Exercise instructions = Write out the listing below in full and exactly, leaving out every picture.

Data supplied Start Marker

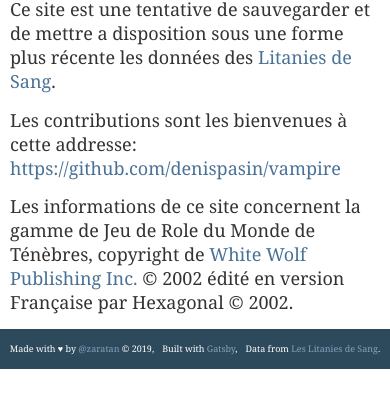
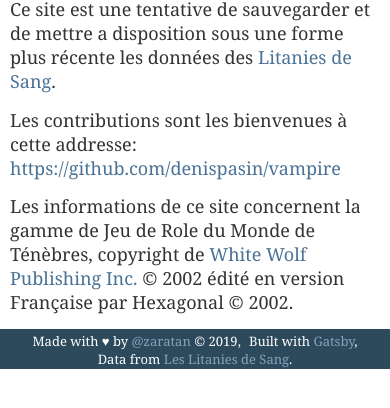
Before and after one commit to zaratan/vampire, a Gatsby site: page /about in a window 390 px wide. Shown: the part 126-534 px from the top of the page. Built offline with nearby package versions, Linux system fonts and the light colour scheme; Gatsby itself is replaced by a stand-in of ours.

Commit message:
Very small screens

```diff
--- a/src/components/Footer.jsx
+++ b/src/components/Footer.jsx
@@ -8,6 +8,8 @@ const StyledFooter = styled.footer`
   display: flex;
   justify-content: center;
   align-items: center;
+  flex-wrap: wrap;
+  padding: 0.3rem;
 `;
 
 const FooterComponent = styled.span`
@@ -17,12 +19,8 @@ const FooterComponent = styled.span`
     font-size: 1.3rem;
   }
 
-  @media only screen and (max-width: 510px) {
+  @media only screen and (max-width: 307px) {
     font-size: 1rem;
-  }
-
-  @media only screen and (max-width: 440px) {
-    font-size: 0.9rem;
   }
 `;
 
--- a/src/styles/Disciplines.js
+++ b/src/styles/Disciplines.js
@@ -6,6 +6,10 @@ const Disciplines = styled.ul`
   @media only screen and (max-width: 600px) {
     columns: 2;
   }
+
+  @media only screen and (max-width: 300px) {
+    columns: 1;
+  }
 `;
 
 export default Disciplines;
```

Data supplied End Marker

Exercise result =
Before and after one commit to zaratan/vampire, a Gatsby site: page /about in a window 390 px wide. Shown: the part 126-534 px from the top of the page. Built offline with nearby package versions, Linux system fonts and the light colour scheme; Gatsby itself is replaced by a stand-in of ours.

Commit message:
Very small screens

```diff
--- a/src/components/Footer.jsx
+++ b/src/components/Footer.jsx
@@ -8,6 +8,8 @@ const StyledFooter = styled.footer`
   display: flex;
   justify-content: center;
   align-items: center;
+  flex-wrap: wrap;
+  padding: 0.3rem;
 `;
 
 const FooterComponent = styled.span`
@@ -17,12 +19,8 @@ const FooterComponent = styled.span`
     font-size: 1.3rem;
   }
 
-  @media only screen and (max-width: 510px) {
+  @media only screen and (max-width: 307px) {
     font-size: 1rem;
-  }
-
-  @media only screen and (max-width: 440px) {
-    font-size: 0.9rem;
   }
 `;
 
--- a/src/styles/Disciplines.js
+++ b/src/styles/Disciplines.js
@@ -6,6 +6,10 @@ const Disciplines = styled.ul`
   @media only screen and (max-width: 600px) {
     columns: 2;
   }
+
+  @media only screen and (max-width: 300px) {
+    columns: 1;
+  }
 `;
 
 export default Disciplines;
```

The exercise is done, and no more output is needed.